                      Comment


                      • #12
                        Questin and a couple blind thoughts

                        How much pressure are these pieces under from the injection unit pushing against them? 2 reasons I ask, 1 is because you may need to use some hard filler because these parts will tend to deform under the mechanical forces. 2 if they aren't under a great deal of pressure might it be easier to just remake them? By the time you weld and remachine you might be able to produce a new one and have the old one for a pattern/sample that is still functional.

                        Comment


                        • #13
                          Kf2QD.... it's a 600 ton press, and I wish it was 800 tons like the other one.

                          They screw into the cold runner body, full engagement. Its not the material coming down I'm worried about it's the material seeping up between the mold and the nozzle.
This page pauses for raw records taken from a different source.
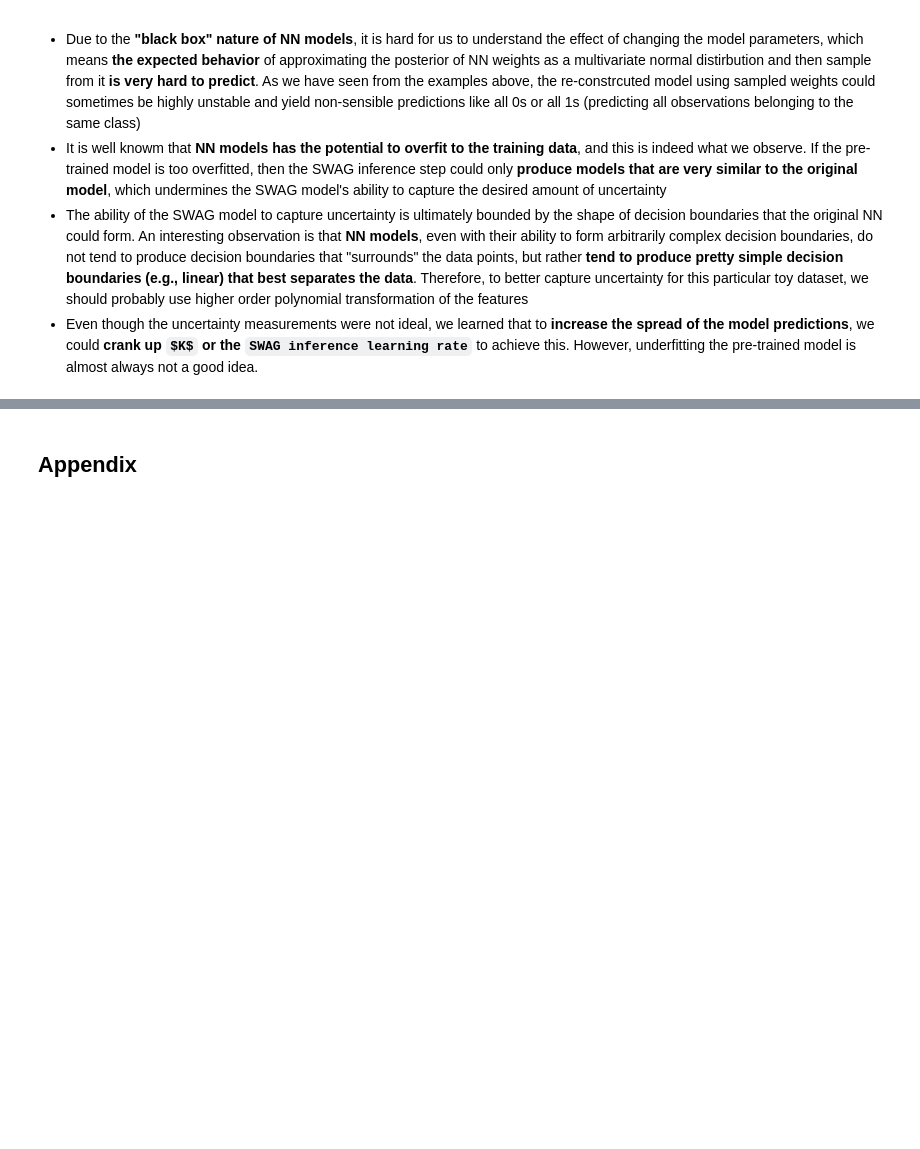
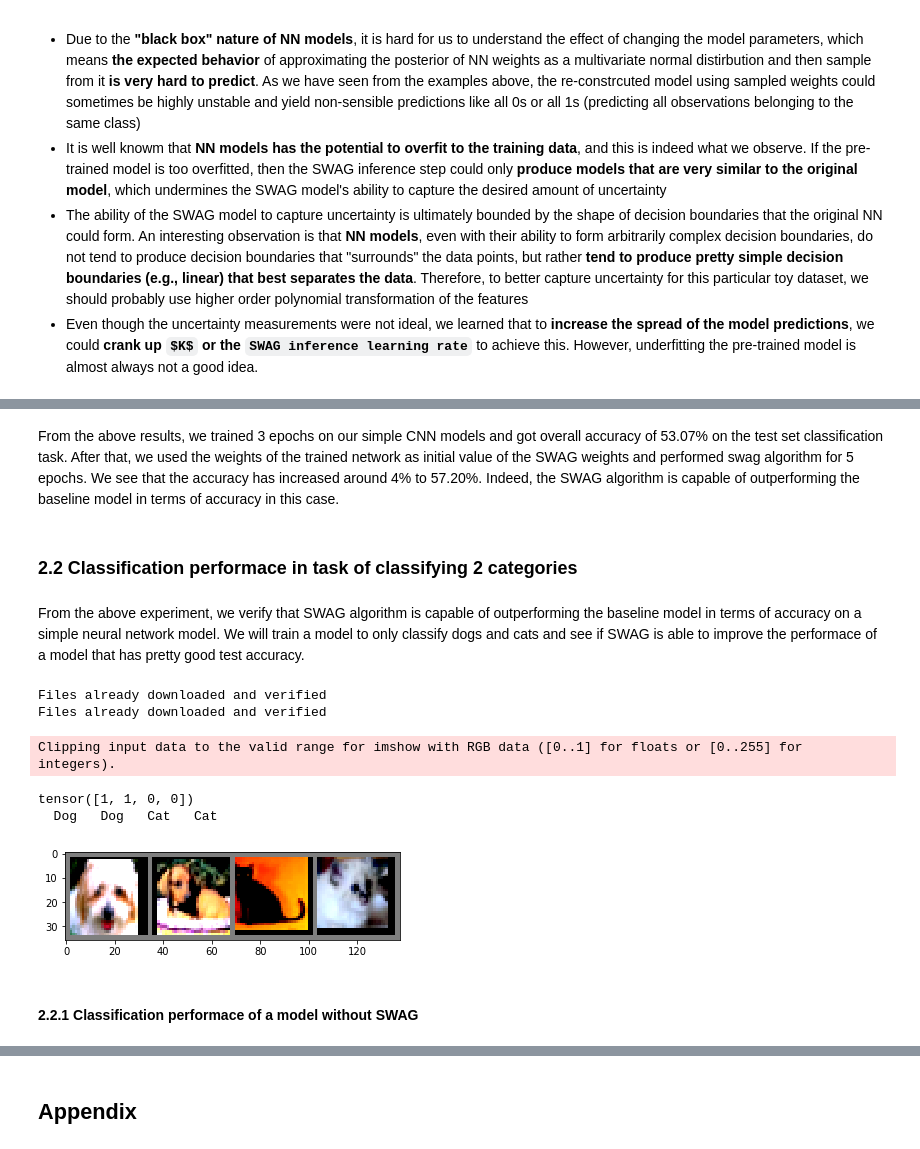
Before and after one commit to zihaoxu/swag_uncertainty, a Jupyter notebook: notebook/Final_Report.ipynb, the cells around one changed output, grey strips where cells are left out. Cells and saved outputs as stored; diff of their text form; code cells hidden in the pictures; blank space fills up the shorter version.

```diff
--- a/notebook/Final_Report.ipynb
+++ b/notebook/Final_Report.ipynb
@@ -529,0 +700,74 @@ This analysis points out several important limitations of the SWAG algorithm:
+# %% [markdown]
+From the above results, we trained 3 epochs on our simple CNN models and got overall accuracy of 53.07% on the test set classification task. After that, we used the weights of the trained network as initial value of the SWAG weights and performed swag algorithm for 5 epochs. We see that the accuracy has increased around 4% to 57.20%. Indeed, the SWAG algorithm is capable of outperforming the baseline model in terms of accuracy in this case.
+# %% [markdown]
+### 2.2 Classification performace in task of classifying 2 categories
+# %% [markdown]
+From the above experiment, we verify that SWAG algorithm is capable of outperforming the baseline model in terms of accuracy on a simple neural network model. We will train a model to only classify dogs and cats and see if SWAG is able to improve the performace of a model that has pretty good test accuracy.
+# %%
+# Transformations
+RC   = transforms.RandomCrop(32, padding=4)
+RHF  = transforms.RandomHorizontalFlip()
+RVF  = transforms.RandomVerticalFlip()
+NRM  = transforms.Normalize((0.4914, 0.4822, 0.4465), (0.2023, 0.1994, 0.2010))
+TT   = transforms.ToTensor()
+TPIL = transforms.ToPILImage()
+
+# Transforms object for trainset with augmentation
+transform_with_aug = transforms.Compose([TPIL, RC, RHF, TT, NRM])
+# Transforms object for testset with NO augmentation
+transform_no_aug   = transforms.Compose([TT, NRM])
+
+# Downloading/Louding CIFAR10 data
+trainset  = CIFAR10(root='./data', train=True , download=True)#, transform = transform_with_aug)
+testset   = CIFAR10(root='./data', train=False, download=True)#, transform = transform_no_aug)
+classDict = {'plane':0, 'car':1, 'bird':2, 'cat':3, 'deer':4, 'dog':5, 'frog':6, 'horse':7, 'ship':8, 'truck':9}
+
+# Separating trainset/testset data/label
+x_train  = trainset.data
+x_test   = testset.data
+y_train  = trainset.targets
+y_test   = testset.targets
+
+# Choose only cats (class 3 of CIFAR) and dogs (class 5 of CIFAR) as trainset/testset
+cat_dog_trainset = \
+    DatasetMaker(
+        [get_class_i(x_train, y_train, classDict['cat']), get_class_i(x_train, y_train, classDict['dog'])],
+        transform_with_aug
+    )
+cat_dog_testset  = \
+    DatasetMaker(
+        [get_class_i(x_test , y_test , classDict['cat']), get_class_i(x_test , y_test , classDict['dog'])],
+        transform_no_aug
+    )
+
+kwargs = {'num_workers': 2, 'pin_memory': False}
+
+# Create datasetLoaders from trainset and testset
+trainsetLoader   = DataLoader(cat_dog_trainset, batch_size=4, shuffle=True , **kwargs)
+testsetLoader    = DataLoader(cat_dog_testset , batch_size=4, shuffle=False, **kwargs)
+# %% [output]
+Files already downloaded and verified
+Files already downloaded and verified
+# %%
+classes = ['Cat','Dog']
+# get some random training images
+def imshow(img):
+    img = img / 2 + 0.5     # unnormalize
+    npimg = img.numpy()
+    plt.imshow(np.transpose(npimg, (1, 2, 0)))
+    plt.show()
+dataiter = iter(trainsetLoader)
+images, labels = dataiter.next()
+
+# print labels
+print(labels)
+print(' '.join('%5s' % classes[labels[j]] for j in range(4)))
+# show images
+imshow(torchvision.utils.make_grid(images))
+# %% [output]
+Clipping input data to the valid range for imshow with RGB data ([0..1] for floats or [0..255] for integers).
+tensor([1, 1, 0, 0])
+  Dog   Dog   Cat   Cat
+[figure, added]
+# %% [markdown]
+#### 2.2.1 Classification performace of a model without SWAG
```
Also changed, not shown: parts of 68 cells of this notebook, 3 other files.
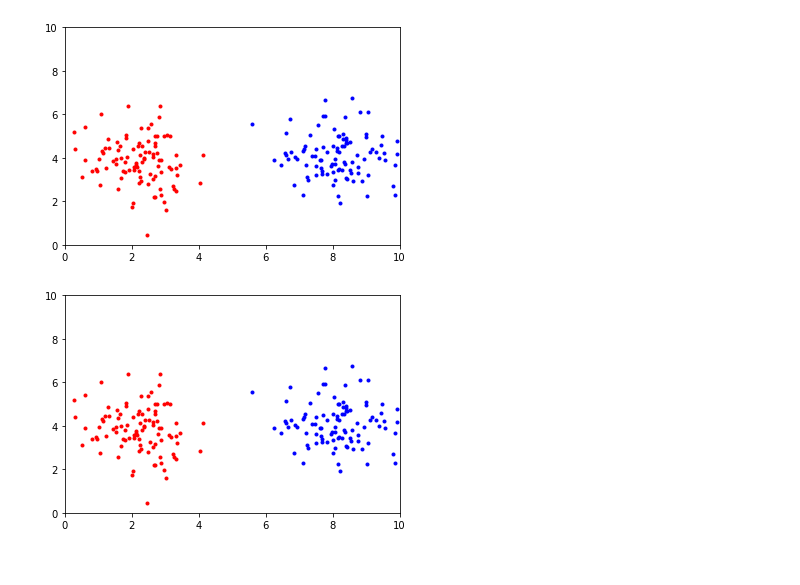
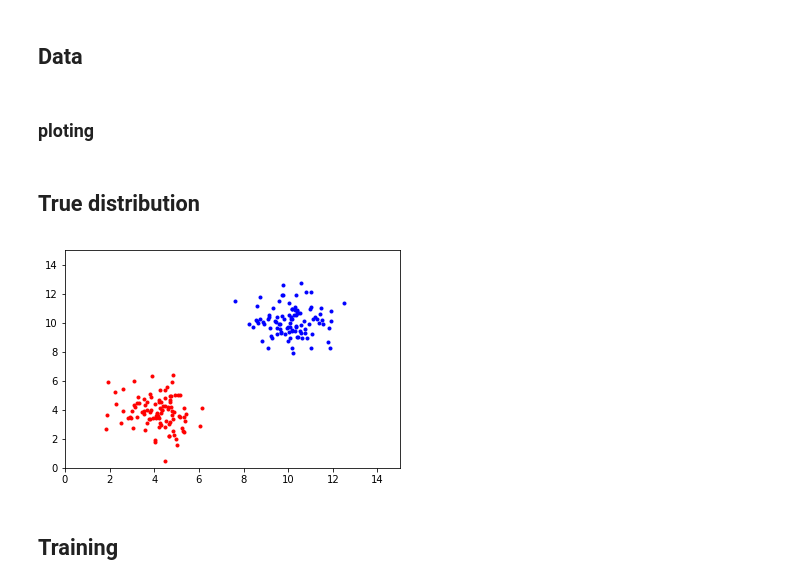
Before and after one commit to nithishdivakar/Talks-and-Tutorials, a Jupyter notebook: tfTalk-03June2017/03LogisticRegression.ipynb, the cells around one changed output. Drawn from its saved outputs; the diff is of its cells as text; code cells hidden in the pictures.

```diff
--- a/tfTalk-03June2017/03LogisticRegression.ipynb
+++ b/tfTalk-03June2017/03LogisticRegression.ipynb
@@ -34,36 +38,43 @@ train_    = optimizer.minimize(loss_)
+# %% [markdown]
+## Data
 # %%
 # Data
 samples_per_class = 100
 
-mean1 = [2, 4]
+mean1 = [4, 4]
 cov1 = [[1, 0], [0, 1]]
-mean2 = [8, 4]
+mean2 = [10, 10]
 cov2 = [[1, 0], [0, 1]]
 Class1 = numpy.random.multivariate_normal(mean1, cov1, samples_per_class)
 
 Class2 = numpy.random.multivariate_normal(mean2, cov2, samples_per_class)
 
-Y1 = numpy.zeros([samples_per_class])
-Y2 = numpy.ones([samples_per_class])
+Y1 = numpy.zeros([samples_per_class,1])
+Y2 = numpy.ones([samples_per_class,1])
 
 
 DATA_X = numpy.concatenate([Class1, Class2] ,axis = 0)
 DATA_Y = numpy.concatenate([Y1, Y2] ,axis = 0)
+# %% [markdown]
+### ploting
 # %%
 xmin = [0,0]
-xmax = [10,10]
+xmax = [15,15]
 def plot(prob):
   axes = plt.gca()
-  axes.set_xlim([0,10])
-  axes.set_ylim([0,10])
+  axes.set_xlim([xmin[0],xmax[0]])
+  axes.set_ylim([xmin[1],xmax[1]])
   plt.plot(DATA_X[prob> 0.5,0], DATA_X[prob> 0.5,1], 'b.')
   plt.plot(DATA_X[prob<=0.5,0], DATA_X[prob<=0.5,1], 'r.')
   display.clear_output(wait=True)
-  display.display(plt.gcf())
-  #plt.show()
+  #display.display(plt.gcf())
+  plt.show()
+# %% [markdown]
+## True distribution
 # %%
-plot(DATA_Y)
+plot(DATA_Y[:,0])
 # %% [output]
-[figure, old version]
+[figure, new version]
-[figure, removed]
+# %% [markdown]
+## Training
 # %%
```
Also changed, not shown: parts of 10 cells of this notebook.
                          I suspect a picture of one of these in it's native habitat is in order.
                          This product has been determined by the state of California to cause permanent irreversible death. This statement may or may not be recognized as valid by all states.
                          Heirs of an old war/that's what we've become Inheriting troubles I'm mentally numb
                          Plastic Operators Dot Com

                          Comment


                          • #14
                            We micro-weld mold cavities up all the time in pilot molds - and have seen it done in molds that run hundreds of millions of cycles and hold 0.002" tolerance. This is you might not have the equipment and may want to send it out.

                            Comment


                            • #15
                              long time ago i used to patch blow moulding dies by silver soldering the nicks and dents and polishing, it worked ok
                              mark

                              Comment

                              Working...
                              X